Yeah, I definitely don't think the article got everything right, but I do think it's a nice jumping-off point for discussion, because of the questions it raises and the connections it makes. In particular, I'm interested in the relationship between genre and bingeability. I've binge-watched sitcoms before, but it's a very different than binge-watching a thriller. With the former I'm looking to have a fun time and just sort of chill with it, whereas with thrillers there's that intense sense of NEEDING to watch the next episode.
@mathans: There are a number of reasons why someone might binge through a show, and it's not always due to an emotional response. But I think, if you're binging a show in order to talk about it w/ friends (or to write a column about it), the show has still done something interesting -- something worth examining. You know, there's something about the show that makes people want to talk about it. Something about the show that lets it reach that pop cultural boiling point that we saw Game of Thrones achieve.
@LEErickson: I think you're right about the trickiness of linking binge-ability and setting. To a certain extent, I think one of the appeals of binging is immersion in the world. But getting to that point of immersion usually happens because of the plot mechanics a work of fiction uses. Talking about sitcoms vs thrillers makes sense. Sure, not all thrillers are the same and not all sitcoms are the same. But their emotional goals and tropes are similar enough to merit comparison.

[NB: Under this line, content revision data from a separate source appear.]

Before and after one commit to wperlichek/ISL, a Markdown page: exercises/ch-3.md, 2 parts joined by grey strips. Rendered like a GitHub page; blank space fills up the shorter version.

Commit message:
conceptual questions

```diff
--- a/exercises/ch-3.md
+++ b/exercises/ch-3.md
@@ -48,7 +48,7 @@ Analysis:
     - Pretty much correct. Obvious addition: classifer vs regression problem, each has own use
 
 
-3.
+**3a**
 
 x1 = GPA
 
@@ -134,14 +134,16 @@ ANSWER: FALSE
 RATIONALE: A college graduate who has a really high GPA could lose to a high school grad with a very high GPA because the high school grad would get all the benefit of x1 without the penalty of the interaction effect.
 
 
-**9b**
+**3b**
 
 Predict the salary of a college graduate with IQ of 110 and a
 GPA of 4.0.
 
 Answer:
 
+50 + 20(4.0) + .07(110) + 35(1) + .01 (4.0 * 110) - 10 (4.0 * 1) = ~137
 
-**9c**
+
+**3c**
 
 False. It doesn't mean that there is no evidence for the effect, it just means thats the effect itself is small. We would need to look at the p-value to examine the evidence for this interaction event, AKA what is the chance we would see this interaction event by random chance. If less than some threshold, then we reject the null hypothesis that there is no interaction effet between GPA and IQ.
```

You can have a sci-fi thriller or a sci-fi comedy. You can have something densely philosophical or dumb-as-hell. So the genres that don't seek to evoke particular emotional reactions aren't as useful for examination.

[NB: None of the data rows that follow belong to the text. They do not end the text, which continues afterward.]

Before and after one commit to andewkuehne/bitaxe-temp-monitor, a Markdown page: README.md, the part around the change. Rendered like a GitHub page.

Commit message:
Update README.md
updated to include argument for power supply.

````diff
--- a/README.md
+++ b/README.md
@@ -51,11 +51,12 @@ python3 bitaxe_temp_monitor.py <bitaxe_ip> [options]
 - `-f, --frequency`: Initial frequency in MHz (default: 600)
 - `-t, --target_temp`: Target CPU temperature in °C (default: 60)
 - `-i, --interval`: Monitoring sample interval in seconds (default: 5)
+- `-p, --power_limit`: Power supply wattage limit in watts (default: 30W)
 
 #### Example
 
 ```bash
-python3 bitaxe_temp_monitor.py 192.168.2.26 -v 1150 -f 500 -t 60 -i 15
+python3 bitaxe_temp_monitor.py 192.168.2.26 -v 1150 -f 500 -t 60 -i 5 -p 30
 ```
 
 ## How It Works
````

Take Daredevil, for instance. I imagine the bingeability of Supergirl, Daredevil, and The Arrow are all pretty different. And yet the article's infographic -- The Netflix Binge Scale -- acts as if Daredevil represents all superhero dramas. It doesn't, really.
I'm much more interested in the emotional triggers that lead someone to binge or not-binge. As well, I'm curious how world building impacts bingeability.